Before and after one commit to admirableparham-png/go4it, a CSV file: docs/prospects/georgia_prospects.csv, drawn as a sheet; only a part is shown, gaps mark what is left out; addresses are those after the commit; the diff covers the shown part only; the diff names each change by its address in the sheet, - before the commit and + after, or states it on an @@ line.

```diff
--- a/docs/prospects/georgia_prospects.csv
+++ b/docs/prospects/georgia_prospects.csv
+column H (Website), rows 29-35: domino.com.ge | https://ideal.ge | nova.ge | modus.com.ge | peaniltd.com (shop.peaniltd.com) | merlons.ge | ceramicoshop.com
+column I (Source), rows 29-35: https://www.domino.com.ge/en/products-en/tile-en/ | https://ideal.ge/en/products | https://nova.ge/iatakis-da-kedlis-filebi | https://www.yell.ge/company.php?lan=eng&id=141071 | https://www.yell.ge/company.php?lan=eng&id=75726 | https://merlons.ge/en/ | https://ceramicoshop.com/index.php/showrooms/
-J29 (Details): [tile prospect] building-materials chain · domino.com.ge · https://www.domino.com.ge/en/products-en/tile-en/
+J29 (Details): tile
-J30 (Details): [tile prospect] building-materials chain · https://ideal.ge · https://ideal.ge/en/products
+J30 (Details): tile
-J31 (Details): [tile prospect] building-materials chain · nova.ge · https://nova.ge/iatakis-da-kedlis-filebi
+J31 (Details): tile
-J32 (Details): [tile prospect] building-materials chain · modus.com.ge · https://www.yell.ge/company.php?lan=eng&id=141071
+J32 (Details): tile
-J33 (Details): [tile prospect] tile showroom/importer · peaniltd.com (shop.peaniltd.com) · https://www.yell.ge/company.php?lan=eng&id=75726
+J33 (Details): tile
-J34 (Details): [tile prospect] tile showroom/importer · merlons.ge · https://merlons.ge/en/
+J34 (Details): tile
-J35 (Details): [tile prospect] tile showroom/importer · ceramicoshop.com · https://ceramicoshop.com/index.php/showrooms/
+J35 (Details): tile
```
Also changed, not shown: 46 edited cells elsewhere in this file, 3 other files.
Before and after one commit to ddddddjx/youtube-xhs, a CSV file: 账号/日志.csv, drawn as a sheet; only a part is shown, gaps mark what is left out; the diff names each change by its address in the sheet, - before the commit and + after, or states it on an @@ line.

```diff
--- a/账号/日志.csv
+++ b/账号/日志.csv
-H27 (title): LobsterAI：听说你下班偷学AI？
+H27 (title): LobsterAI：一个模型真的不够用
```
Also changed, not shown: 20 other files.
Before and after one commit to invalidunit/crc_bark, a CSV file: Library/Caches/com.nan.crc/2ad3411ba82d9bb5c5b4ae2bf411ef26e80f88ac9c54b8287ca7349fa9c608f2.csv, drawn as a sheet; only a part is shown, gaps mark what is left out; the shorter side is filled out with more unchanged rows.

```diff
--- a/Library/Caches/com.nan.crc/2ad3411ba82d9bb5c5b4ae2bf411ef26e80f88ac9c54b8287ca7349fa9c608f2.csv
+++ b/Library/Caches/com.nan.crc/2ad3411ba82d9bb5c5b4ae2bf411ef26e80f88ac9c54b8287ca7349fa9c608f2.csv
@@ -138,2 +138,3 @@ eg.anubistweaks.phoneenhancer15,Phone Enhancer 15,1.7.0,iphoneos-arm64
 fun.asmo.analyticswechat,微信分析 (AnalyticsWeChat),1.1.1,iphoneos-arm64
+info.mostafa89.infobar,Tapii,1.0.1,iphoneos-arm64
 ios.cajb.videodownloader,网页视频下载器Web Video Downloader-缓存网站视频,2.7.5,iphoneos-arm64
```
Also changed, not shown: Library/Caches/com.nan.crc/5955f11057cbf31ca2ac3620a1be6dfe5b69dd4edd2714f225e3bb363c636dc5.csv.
■ ■ ■ ■
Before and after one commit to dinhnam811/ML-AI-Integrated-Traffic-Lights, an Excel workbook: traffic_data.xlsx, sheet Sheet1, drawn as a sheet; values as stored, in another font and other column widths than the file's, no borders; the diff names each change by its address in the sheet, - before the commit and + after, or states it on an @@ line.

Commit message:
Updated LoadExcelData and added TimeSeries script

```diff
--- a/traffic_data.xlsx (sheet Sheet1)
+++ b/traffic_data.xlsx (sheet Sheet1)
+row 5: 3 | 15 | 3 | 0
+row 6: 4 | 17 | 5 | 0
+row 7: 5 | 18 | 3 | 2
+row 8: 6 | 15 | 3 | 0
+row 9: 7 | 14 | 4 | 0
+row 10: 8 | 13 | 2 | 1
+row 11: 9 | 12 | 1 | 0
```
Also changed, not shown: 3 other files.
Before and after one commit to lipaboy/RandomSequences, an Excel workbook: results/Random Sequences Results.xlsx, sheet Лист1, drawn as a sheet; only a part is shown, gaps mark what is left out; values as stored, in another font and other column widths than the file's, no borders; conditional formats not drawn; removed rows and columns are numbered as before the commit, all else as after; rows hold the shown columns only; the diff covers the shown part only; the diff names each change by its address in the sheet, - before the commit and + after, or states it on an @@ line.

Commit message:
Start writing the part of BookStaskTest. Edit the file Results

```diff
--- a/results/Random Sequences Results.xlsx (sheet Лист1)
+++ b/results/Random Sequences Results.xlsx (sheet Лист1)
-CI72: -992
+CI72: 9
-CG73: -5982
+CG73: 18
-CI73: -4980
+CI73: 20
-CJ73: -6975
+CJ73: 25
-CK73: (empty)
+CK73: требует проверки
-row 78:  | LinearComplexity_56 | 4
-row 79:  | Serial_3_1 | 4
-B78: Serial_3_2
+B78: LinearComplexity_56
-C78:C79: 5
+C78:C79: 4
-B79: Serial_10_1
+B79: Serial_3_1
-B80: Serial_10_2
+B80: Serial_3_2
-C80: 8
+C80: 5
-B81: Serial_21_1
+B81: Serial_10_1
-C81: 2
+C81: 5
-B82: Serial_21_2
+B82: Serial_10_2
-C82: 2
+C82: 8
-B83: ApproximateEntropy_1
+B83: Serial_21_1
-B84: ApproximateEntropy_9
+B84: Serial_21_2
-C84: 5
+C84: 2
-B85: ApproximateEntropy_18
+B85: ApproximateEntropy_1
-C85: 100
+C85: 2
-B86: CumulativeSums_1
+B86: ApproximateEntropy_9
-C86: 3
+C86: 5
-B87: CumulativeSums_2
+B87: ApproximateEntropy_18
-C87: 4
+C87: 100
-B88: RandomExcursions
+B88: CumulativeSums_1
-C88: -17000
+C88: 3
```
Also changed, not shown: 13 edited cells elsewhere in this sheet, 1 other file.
■ ■ ■ ■
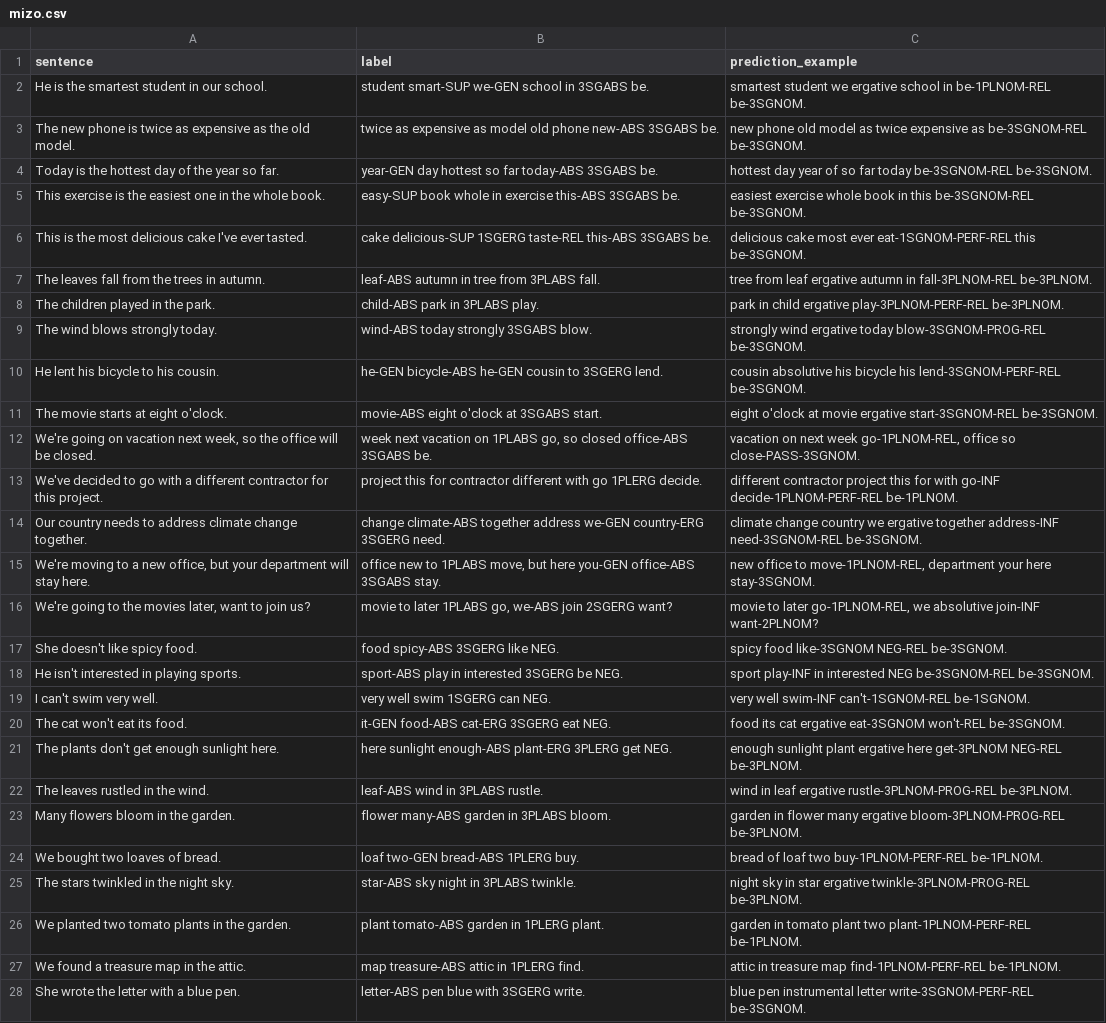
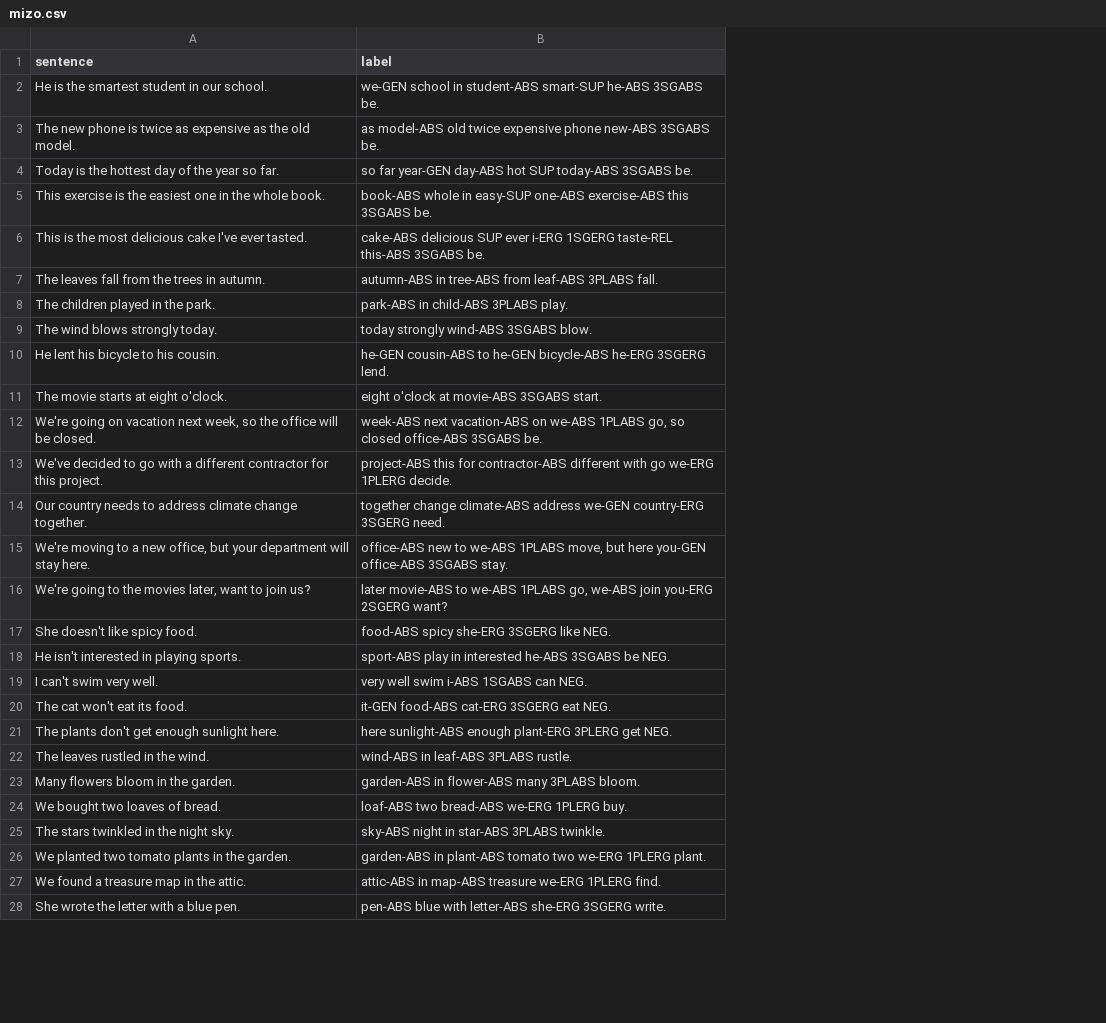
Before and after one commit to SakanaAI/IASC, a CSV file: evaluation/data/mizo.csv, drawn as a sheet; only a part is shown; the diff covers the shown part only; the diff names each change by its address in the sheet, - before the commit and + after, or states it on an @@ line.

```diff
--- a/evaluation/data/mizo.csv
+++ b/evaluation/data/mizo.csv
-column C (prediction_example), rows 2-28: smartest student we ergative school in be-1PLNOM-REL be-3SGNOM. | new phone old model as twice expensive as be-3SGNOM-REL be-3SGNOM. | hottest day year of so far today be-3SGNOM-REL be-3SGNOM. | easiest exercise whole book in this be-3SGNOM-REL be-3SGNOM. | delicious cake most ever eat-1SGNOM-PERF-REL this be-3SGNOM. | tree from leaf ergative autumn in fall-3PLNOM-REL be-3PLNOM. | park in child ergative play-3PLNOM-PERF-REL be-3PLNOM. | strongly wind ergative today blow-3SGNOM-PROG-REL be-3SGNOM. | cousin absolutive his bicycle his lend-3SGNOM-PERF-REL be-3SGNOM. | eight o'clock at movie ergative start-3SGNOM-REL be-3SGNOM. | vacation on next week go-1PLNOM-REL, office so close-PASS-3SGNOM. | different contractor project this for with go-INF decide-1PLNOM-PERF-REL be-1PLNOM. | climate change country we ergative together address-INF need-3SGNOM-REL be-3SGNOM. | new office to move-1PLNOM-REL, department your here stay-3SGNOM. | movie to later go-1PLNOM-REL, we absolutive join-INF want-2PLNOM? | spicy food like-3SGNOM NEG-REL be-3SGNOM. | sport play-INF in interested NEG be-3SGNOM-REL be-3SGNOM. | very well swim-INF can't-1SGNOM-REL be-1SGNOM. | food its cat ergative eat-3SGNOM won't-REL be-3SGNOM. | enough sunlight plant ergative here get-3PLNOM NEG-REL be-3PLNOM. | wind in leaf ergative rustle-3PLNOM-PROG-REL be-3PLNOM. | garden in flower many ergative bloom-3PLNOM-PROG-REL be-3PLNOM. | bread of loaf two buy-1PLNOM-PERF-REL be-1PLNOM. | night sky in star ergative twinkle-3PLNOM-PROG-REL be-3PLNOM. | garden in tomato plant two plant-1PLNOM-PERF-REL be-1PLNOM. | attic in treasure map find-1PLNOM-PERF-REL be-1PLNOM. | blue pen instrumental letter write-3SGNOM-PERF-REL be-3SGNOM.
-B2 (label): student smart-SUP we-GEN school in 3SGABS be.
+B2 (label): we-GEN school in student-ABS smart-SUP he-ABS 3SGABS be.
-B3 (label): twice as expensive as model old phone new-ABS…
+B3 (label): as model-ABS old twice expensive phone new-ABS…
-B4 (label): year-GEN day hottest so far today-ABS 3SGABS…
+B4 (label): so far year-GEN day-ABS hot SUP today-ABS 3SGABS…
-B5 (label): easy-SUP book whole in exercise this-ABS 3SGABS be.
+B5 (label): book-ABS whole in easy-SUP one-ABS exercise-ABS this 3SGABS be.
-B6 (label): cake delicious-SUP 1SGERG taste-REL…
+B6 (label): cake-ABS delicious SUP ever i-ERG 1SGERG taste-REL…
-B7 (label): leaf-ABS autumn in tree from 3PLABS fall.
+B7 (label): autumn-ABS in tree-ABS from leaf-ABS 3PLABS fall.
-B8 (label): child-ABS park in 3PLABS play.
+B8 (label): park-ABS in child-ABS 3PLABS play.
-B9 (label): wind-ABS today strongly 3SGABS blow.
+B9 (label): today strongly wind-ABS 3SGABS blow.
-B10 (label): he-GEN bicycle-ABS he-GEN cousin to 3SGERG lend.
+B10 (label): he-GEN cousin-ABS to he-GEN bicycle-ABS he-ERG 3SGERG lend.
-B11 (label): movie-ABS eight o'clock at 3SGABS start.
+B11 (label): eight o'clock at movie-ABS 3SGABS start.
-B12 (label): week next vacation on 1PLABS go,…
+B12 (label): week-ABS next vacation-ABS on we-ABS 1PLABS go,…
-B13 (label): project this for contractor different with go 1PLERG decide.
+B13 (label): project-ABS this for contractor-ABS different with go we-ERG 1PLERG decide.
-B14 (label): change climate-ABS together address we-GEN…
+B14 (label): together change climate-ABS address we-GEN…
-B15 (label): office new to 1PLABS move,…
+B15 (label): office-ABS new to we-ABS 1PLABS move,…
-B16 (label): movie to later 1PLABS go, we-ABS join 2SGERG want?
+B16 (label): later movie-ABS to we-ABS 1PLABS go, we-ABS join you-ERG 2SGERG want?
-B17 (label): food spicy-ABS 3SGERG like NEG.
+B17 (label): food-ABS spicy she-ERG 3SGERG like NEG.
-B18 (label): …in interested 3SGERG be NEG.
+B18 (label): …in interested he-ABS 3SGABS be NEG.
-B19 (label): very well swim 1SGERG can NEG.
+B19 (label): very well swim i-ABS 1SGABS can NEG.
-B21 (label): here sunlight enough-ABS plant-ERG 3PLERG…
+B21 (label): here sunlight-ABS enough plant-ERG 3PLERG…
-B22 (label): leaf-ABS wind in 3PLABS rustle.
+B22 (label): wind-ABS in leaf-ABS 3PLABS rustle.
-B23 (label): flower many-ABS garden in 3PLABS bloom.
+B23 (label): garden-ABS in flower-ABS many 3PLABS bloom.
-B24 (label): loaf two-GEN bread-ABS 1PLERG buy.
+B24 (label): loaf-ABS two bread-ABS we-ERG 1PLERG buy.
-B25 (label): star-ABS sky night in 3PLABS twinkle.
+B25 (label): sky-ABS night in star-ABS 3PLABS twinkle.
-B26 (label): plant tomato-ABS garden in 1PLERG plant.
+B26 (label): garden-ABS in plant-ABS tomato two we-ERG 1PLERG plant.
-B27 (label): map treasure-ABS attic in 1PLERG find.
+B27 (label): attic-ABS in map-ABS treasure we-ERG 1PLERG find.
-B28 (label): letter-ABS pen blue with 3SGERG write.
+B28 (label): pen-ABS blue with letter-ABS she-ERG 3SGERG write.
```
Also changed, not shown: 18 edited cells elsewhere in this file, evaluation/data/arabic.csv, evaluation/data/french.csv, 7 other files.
■ ■ ■ ■
[WHAT IS REQUIRED]: Only lines holding the word "easy" are wanted; list them all from the material.

[TASK SOLUTION]:
-B5 (label): easy-SUP book whole in exercise this-ABS 3SGABS be.
+B5 (label): book-ABS whole in easy-SUP one-ABS exercise-ABS this 3SGABS be.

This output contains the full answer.